“At least one of her friends told me afterward, ‘I’m so sorry,” said Jesse.”’ I didn’t know what to say to her when she said that, I told her: have another drink and let’s go party.’”
It is free and it only takes 60 to 90 minutes—contact Kristal Rykiel,” said Lorenz of QPR training, which followed Saturday’s event, emphasizing that if organizations like businesses, schools, or just about anyone else is interested in hosting a session, Prevent Suicide Columbia County come out and give a presentation. “Since 2012 we have trained over 4,000 people in Columbia County and we want to continue to train more.”
The trifecta of suicide risk, Jesse told attendees, is drugs or alcohol, a motivation, and a means for carrying out a suicide. With that in mind, Prevent Suicide Columbia County was also distributing free gun locks at the walk, which can also be found at Columbia County Health and Human Services, where they offer them for free distribution at other sites.
When Jesse finished telling her sister’s story, Stark read from a list the names of those being specifically remembered by family and friends at the walk. After the last name was read, balloons were released, rising from the field at a white cloud, with each balloon carrying a name or a message from a loved one.

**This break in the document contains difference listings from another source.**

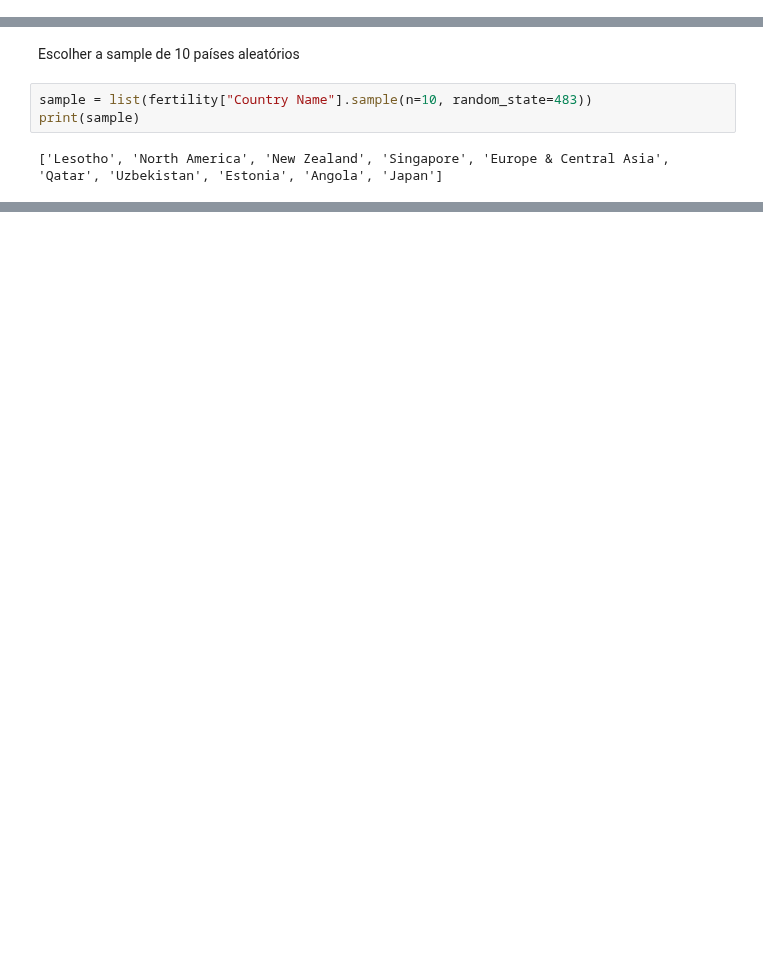
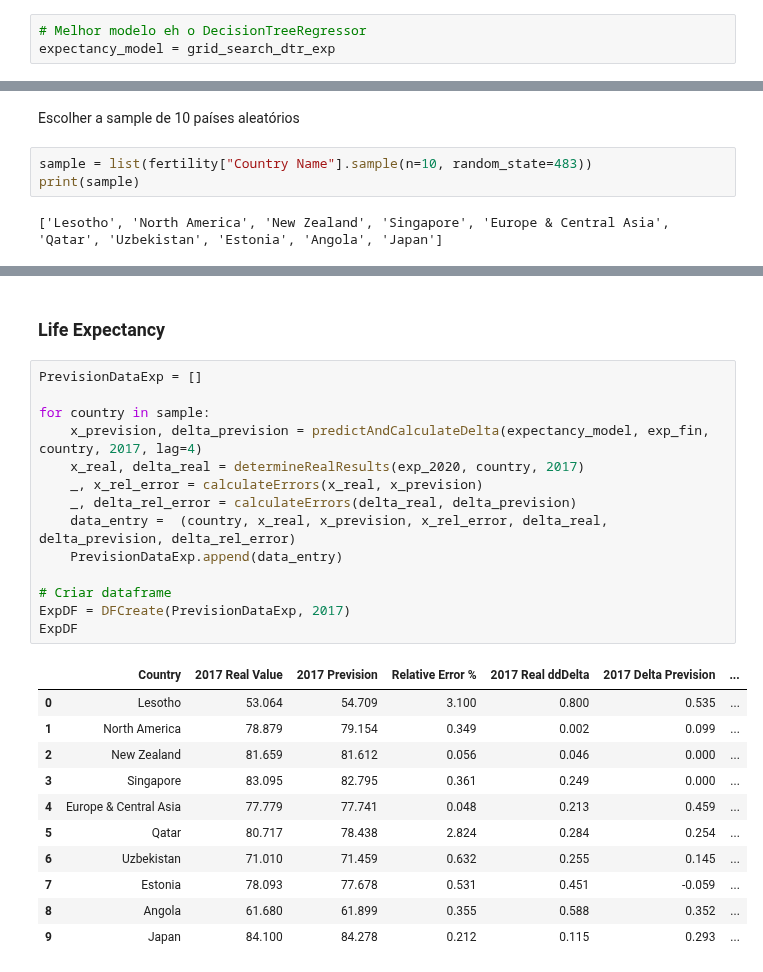
Before and after one commit to Singularitty/AAAssignments, a Jupyter notebook: Projeto/Projeto_AA.ipynb, the cells around one changed output, grey strips where cells are left out. Cells and saved outputs as stored; diff of their text form; blank space fills up the shorter version.

```diff
--- a/Projeto/Projeto_AA.ipynb
+++ b/Projeto/Projeto_AA.ipynb
@@ -128,0 +347,3 @@ exp_2020 = indexing(expectancy_2020, 1960)
+# %%
+# Melhor modelo eh o DecisionTreeRegressor
+expectancy_model = grid_search_dtr_exp
@@ -341,0 +415,28 @@ Error:   Absolute = 0.07    Relative = 0.00083
+# %% [markdown]
+### Life Expectancy
+# %%
+PrevisionDataExp = []
+
+for country in sample:
+    x_prevision, delta_prevision = predictAndCalculateDelta(expectancy_model, exp_fin, country, 2017, lag=4)
+    x_real, delta_real = determineRealResults(exp_2020, country, 2017)
+    _, x_rel_error = calculateErrors(x_real, x_prevision)
+    _, delta_rel_error = calculateErrors(delta_real, delta_prevision)
+    data_entry =  (country, x_real, x_prevision, x_rel_error, delta_real, delta_prevision, delta_rel_error)
+    PrevisionDataExp.append(data_entry)
+
+# Criar dataframe
+ExpDF = DFCreate(PrevisionDataExp, 2017)
+ExpDF
+# %% [output]
+|  | Country | 2017 Real Value | 2017 Prevision | Relative Error % | 2017 Real ddDelta | 2017 Delta Prevision | ... |
+| 0 | Lesotho | 53.064 | 54.709 | 3.100 | 0.800 | 0.535 | ... |
+| 1 | North America | 78.879 | 79.154 | 0.349 | 0.002 | 0.099 | ... |
+| 2 | New Zealand | 81.659 | 81.612 | 0.056 | 0.046 | 0.000 | ... |
+| 3 | Singapore | 83.095 | 82.795 | 0.361 | 0.249 | 0.000 | ... |
+| 4 | Europe & Central Asia | 77.779 | 77.741 | 0.048 | 0.213 | 0.459 | ... |
+| 5 | Qatar | 80.717 | 78.438 | 2.824 | 0.284 | 0.254 | ... |
+| 6 | Uzbekistan | 71.010 | 71.459 | 0.632 | 0.255 | 0.145 | ... |
+| 7 | Estonia | 78.093 | 77.678 | 0.531 | 0.451 | -0.059 | ... |
+| 8 | Angola | 61.680 | 61.899 | 0.355 | 0.588 | 0.352 | ... |
+| 9 | Japan | 84.100 | 84.278 | 0.212 | 0.115 | 0.293 | ... |
```
Also changed, not shown: parts of 36 cells of this notebook.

“It is a beautiful day, the sun is shining, the mosquitoes didn’t come, we have a wonderful turnout and a very touching speaker with Sara Jesse and great words of encouragement to help others,” said Lorenz. “The balloon release is always very emotional to watch and I think very freeing for some people, and it’s good to have others here—loved ones and families—to see that they’re not the only one who has lost someone.”